====== Record excerpts ======
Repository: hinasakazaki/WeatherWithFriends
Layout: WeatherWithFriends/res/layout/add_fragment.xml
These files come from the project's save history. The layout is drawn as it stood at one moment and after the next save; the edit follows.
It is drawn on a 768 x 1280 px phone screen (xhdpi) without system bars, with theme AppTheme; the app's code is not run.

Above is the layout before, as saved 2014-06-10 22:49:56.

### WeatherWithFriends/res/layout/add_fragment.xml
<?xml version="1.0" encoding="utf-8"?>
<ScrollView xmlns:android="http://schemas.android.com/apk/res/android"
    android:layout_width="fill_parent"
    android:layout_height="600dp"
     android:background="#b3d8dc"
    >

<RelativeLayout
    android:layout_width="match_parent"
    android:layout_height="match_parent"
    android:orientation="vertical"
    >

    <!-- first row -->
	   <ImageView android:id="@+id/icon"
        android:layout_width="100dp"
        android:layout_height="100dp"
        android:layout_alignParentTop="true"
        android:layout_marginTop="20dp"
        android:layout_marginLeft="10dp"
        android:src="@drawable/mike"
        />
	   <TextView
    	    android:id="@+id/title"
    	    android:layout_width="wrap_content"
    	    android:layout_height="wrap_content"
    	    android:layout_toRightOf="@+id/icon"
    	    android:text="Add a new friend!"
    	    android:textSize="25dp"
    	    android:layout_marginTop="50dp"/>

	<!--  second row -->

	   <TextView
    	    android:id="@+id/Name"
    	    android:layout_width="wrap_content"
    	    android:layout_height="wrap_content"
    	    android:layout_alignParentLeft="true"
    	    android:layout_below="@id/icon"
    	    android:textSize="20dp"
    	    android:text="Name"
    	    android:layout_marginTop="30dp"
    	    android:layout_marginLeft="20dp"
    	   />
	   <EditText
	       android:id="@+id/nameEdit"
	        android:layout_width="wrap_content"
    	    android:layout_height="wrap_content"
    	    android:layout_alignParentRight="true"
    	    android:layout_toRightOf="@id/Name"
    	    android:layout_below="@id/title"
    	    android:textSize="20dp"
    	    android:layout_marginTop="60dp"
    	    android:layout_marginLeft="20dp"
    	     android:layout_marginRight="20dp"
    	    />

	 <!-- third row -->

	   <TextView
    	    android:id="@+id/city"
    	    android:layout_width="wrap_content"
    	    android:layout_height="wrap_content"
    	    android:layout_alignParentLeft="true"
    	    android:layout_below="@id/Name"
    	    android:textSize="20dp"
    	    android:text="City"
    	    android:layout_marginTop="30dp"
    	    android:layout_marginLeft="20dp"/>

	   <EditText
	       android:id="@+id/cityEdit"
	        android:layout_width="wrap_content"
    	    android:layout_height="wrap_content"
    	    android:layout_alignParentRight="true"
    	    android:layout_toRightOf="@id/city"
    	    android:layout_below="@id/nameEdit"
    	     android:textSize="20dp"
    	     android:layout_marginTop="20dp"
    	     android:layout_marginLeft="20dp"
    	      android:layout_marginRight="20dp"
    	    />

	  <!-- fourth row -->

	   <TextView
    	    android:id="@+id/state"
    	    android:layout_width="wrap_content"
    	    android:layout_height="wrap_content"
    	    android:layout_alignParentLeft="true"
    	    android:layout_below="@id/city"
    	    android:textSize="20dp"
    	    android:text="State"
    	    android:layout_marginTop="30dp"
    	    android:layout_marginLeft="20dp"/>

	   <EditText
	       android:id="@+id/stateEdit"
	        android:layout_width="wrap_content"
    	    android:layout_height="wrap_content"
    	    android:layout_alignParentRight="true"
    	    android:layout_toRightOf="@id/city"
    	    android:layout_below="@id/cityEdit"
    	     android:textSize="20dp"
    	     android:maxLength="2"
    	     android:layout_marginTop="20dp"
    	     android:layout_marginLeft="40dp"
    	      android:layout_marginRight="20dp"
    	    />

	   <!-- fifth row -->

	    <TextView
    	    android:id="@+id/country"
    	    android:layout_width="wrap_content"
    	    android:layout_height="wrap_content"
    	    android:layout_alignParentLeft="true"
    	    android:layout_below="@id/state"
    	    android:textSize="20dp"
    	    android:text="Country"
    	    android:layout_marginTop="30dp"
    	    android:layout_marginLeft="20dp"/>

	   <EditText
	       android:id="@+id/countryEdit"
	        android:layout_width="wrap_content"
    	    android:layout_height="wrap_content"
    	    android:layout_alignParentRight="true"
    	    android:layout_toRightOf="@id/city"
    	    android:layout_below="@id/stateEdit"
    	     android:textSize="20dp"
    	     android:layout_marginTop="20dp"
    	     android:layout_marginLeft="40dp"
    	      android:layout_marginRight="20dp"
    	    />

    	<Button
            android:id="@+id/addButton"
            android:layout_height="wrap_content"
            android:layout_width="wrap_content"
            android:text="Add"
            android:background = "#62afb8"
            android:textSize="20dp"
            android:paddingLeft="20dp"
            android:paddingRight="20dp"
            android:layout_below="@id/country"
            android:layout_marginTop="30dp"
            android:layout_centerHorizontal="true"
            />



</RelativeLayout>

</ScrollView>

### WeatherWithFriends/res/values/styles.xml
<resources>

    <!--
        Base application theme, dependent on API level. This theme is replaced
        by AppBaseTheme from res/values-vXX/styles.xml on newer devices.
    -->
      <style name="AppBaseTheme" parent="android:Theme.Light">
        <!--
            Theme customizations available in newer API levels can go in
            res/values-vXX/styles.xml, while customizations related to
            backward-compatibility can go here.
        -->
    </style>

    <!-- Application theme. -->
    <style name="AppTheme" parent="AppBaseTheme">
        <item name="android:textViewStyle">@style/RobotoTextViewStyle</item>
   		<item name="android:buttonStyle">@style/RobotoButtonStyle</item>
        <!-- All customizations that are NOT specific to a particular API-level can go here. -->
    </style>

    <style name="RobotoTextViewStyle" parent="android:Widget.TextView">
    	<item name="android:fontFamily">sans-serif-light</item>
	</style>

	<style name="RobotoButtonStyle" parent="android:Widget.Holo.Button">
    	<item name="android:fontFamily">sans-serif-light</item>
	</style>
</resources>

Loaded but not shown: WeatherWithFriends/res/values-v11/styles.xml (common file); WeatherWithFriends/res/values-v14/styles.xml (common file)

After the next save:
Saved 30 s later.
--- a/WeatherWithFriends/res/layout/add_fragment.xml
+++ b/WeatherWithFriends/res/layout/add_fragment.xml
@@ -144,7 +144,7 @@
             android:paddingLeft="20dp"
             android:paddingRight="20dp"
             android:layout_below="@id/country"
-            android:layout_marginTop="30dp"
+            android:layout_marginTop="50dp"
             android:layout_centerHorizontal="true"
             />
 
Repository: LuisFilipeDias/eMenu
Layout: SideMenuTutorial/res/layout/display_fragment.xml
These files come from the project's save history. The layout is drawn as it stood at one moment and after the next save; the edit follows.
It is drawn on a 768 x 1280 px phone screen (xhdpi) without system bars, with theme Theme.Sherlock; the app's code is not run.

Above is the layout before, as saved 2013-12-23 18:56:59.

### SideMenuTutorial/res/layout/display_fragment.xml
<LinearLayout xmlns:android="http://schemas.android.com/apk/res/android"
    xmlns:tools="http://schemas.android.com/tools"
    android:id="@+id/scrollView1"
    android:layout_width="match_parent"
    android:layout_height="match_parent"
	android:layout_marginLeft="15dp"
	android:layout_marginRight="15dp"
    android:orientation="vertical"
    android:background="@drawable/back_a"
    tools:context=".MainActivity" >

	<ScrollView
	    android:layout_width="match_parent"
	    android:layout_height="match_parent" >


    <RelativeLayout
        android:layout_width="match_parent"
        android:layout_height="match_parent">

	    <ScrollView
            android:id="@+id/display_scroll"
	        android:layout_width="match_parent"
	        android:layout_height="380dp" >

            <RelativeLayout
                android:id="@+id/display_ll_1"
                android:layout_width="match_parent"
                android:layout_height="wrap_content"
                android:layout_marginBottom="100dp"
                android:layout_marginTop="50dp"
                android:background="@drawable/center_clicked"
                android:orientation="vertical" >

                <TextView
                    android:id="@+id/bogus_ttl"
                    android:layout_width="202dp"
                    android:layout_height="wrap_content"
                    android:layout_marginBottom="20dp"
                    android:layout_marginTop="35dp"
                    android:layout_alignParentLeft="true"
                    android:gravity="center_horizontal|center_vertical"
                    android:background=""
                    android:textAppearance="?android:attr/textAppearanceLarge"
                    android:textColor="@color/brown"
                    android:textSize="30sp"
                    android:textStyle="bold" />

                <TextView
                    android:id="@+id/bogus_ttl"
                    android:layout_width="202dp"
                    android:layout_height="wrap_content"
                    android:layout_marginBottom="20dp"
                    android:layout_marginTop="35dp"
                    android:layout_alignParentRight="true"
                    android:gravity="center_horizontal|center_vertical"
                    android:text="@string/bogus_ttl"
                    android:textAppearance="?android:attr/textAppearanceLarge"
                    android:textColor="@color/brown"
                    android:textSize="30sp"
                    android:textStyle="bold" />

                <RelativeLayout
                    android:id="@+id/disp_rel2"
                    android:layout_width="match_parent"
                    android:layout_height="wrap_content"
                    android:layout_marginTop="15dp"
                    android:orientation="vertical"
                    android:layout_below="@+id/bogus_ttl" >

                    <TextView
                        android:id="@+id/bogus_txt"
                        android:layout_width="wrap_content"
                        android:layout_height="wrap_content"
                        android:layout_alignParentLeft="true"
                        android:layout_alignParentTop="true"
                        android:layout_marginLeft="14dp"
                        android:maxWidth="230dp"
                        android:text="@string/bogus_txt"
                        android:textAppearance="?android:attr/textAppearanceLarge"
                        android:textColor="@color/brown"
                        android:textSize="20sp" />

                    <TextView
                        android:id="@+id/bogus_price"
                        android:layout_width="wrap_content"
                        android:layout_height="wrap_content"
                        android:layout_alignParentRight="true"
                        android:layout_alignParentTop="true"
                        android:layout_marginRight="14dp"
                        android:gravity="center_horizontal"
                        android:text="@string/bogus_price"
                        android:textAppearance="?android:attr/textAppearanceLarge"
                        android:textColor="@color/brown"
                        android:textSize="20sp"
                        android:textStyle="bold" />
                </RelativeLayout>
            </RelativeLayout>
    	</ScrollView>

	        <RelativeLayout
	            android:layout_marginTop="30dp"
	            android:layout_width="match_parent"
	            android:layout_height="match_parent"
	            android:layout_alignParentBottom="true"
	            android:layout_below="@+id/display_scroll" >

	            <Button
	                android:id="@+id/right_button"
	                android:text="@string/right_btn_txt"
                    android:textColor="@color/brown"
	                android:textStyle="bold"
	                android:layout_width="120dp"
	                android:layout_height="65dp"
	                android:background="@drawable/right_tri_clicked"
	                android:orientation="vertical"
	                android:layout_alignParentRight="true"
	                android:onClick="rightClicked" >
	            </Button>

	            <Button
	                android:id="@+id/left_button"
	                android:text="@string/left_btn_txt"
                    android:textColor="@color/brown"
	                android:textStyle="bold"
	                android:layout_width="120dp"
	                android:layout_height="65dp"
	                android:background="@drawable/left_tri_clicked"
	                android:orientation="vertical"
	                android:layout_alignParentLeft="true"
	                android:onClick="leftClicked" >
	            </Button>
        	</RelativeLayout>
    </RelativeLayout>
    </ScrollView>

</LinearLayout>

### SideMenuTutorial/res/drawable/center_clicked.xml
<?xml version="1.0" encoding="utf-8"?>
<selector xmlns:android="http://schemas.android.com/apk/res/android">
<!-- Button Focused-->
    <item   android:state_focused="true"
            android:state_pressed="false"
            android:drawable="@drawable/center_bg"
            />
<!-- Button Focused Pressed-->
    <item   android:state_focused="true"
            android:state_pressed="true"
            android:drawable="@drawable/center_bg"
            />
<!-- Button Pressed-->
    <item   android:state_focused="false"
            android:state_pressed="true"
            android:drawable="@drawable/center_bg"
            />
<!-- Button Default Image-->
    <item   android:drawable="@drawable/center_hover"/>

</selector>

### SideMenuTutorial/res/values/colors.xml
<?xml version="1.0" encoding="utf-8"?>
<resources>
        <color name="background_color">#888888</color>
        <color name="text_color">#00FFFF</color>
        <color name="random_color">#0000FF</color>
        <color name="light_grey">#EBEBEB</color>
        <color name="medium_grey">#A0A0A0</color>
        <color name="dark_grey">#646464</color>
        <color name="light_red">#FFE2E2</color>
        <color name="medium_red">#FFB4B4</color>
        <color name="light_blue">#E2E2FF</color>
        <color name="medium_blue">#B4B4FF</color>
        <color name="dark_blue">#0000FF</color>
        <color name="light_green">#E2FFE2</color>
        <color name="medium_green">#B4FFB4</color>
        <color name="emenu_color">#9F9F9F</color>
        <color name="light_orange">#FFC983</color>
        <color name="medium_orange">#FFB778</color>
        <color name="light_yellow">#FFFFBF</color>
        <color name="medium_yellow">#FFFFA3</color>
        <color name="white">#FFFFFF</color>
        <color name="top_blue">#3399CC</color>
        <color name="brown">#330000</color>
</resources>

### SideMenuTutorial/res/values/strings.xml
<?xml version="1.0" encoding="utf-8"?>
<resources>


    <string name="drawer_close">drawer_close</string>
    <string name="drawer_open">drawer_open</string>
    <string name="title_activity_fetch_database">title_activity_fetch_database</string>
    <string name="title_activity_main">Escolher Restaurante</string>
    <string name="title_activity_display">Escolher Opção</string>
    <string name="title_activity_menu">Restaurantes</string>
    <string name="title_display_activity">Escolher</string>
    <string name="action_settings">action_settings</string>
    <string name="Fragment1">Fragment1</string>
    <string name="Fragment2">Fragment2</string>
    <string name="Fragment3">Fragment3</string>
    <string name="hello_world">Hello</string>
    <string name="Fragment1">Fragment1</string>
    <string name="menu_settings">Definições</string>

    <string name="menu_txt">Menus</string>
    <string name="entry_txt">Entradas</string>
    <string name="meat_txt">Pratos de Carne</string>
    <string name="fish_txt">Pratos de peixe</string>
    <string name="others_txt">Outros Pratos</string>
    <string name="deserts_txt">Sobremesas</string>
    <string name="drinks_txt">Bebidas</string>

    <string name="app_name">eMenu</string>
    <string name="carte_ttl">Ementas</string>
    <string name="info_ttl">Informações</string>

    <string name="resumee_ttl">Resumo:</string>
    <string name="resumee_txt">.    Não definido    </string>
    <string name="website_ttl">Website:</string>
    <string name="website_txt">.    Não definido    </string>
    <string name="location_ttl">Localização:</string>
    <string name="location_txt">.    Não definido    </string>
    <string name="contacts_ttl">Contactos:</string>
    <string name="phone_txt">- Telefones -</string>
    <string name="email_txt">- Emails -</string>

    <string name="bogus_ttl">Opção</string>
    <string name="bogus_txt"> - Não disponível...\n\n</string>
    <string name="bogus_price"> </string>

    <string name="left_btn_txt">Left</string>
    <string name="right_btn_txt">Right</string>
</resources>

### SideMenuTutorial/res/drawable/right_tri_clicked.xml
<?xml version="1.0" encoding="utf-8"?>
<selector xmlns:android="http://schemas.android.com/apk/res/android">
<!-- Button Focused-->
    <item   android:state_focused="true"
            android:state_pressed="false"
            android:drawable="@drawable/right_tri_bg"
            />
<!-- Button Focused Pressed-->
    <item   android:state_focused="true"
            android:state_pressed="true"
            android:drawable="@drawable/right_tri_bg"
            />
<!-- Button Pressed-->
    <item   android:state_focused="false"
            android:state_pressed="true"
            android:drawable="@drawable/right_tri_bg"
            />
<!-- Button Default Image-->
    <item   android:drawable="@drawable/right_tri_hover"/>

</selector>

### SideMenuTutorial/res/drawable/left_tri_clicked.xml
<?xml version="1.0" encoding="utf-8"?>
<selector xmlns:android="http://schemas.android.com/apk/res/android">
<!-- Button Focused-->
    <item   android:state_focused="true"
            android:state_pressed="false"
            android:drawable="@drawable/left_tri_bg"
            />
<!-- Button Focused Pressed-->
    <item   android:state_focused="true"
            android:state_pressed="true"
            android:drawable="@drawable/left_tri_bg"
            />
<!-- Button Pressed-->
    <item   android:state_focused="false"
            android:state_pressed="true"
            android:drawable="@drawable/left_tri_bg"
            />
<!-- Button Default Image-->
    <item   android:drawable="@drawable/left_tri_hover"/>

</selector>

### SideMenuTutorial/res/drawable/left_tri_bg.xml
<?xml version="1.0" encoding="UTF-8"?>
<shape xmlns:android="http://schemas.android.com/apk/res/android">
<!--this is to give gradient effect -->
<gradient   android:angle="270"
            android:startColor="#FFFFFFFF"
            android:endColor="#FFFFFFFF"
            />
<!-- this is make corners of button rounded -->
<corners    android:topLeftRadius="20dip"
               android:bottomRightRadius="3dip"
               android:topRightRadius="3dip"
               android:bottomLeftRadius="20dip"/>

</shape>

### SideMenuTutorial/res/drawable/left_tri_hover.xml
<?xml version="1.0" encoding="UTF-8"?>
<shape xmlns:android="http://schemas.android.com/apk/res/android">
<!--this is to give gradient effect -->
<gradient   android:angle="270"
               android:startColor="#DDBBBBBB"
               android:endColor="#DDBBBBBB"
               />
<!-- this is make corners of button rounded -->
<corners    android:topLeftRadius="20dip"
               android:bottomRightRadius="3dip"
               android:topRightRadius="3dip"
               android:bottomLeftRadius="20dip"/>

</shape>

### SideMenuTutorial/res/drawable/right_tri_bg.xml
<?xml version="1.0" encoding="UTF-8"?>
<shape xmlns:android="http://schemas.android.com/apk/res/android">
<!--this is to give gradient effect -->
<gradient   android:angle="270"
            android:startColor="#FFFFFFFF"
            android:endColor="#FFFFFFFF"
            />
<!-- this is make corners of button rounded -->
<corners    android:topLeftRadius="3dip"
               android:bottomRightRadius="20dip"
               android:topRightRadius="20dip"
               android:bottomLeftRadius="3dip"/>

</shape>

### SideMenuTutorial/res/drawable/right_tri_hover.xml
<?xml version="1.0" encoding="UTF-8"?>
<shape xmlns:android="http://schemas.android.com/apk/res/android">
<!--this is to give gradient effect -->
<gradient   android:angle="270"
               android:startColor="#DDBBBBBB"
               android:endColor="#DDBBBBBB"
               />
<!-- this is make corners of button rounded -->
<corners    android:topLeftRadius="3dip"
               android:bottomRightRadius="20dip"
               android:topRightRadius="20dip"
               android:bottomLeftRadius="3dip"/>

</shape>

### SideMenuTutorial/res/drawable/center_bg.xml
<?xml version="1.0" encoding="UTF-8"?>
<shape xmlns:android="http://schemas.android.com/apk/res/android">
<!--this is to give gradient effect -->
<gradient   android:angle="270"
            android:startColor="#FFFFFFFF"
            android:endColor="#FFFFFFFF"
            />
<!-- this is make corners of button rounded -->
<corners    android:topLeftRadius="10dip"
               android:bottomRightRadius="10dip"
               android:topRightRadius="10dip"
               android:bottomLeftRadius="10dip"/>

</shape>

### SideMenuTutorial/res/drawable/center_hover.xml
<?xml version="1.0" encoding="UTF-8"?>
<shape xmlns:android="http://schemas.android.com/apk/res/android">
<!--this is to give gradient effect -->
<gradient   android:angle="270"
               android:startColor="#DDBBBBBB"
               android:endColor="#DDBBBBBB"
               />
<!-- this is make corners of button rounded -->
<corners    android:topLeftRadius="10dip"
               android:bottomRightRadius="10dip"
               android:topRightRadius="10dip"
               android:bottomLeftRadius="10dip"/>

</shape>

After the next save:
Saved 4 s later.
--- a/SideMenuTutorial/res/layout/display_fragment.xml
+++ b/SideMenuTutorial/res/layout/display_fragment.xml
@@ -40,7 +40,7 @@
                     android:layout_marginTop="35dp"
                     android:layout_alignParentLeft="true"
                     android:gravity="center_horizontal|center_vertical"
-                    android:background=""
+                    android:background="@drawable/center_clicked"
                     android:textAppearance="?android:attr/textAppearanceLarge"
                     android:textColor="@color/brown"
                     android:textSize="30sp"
======
Report every line in the data that holds "icon", copying each one.

▶ [Response area]:
	   <ImageView android:id="@+id/icon"
    	    android:layout_toRightOf="@+id/icon"
    	    android:layout_below="@id/icon"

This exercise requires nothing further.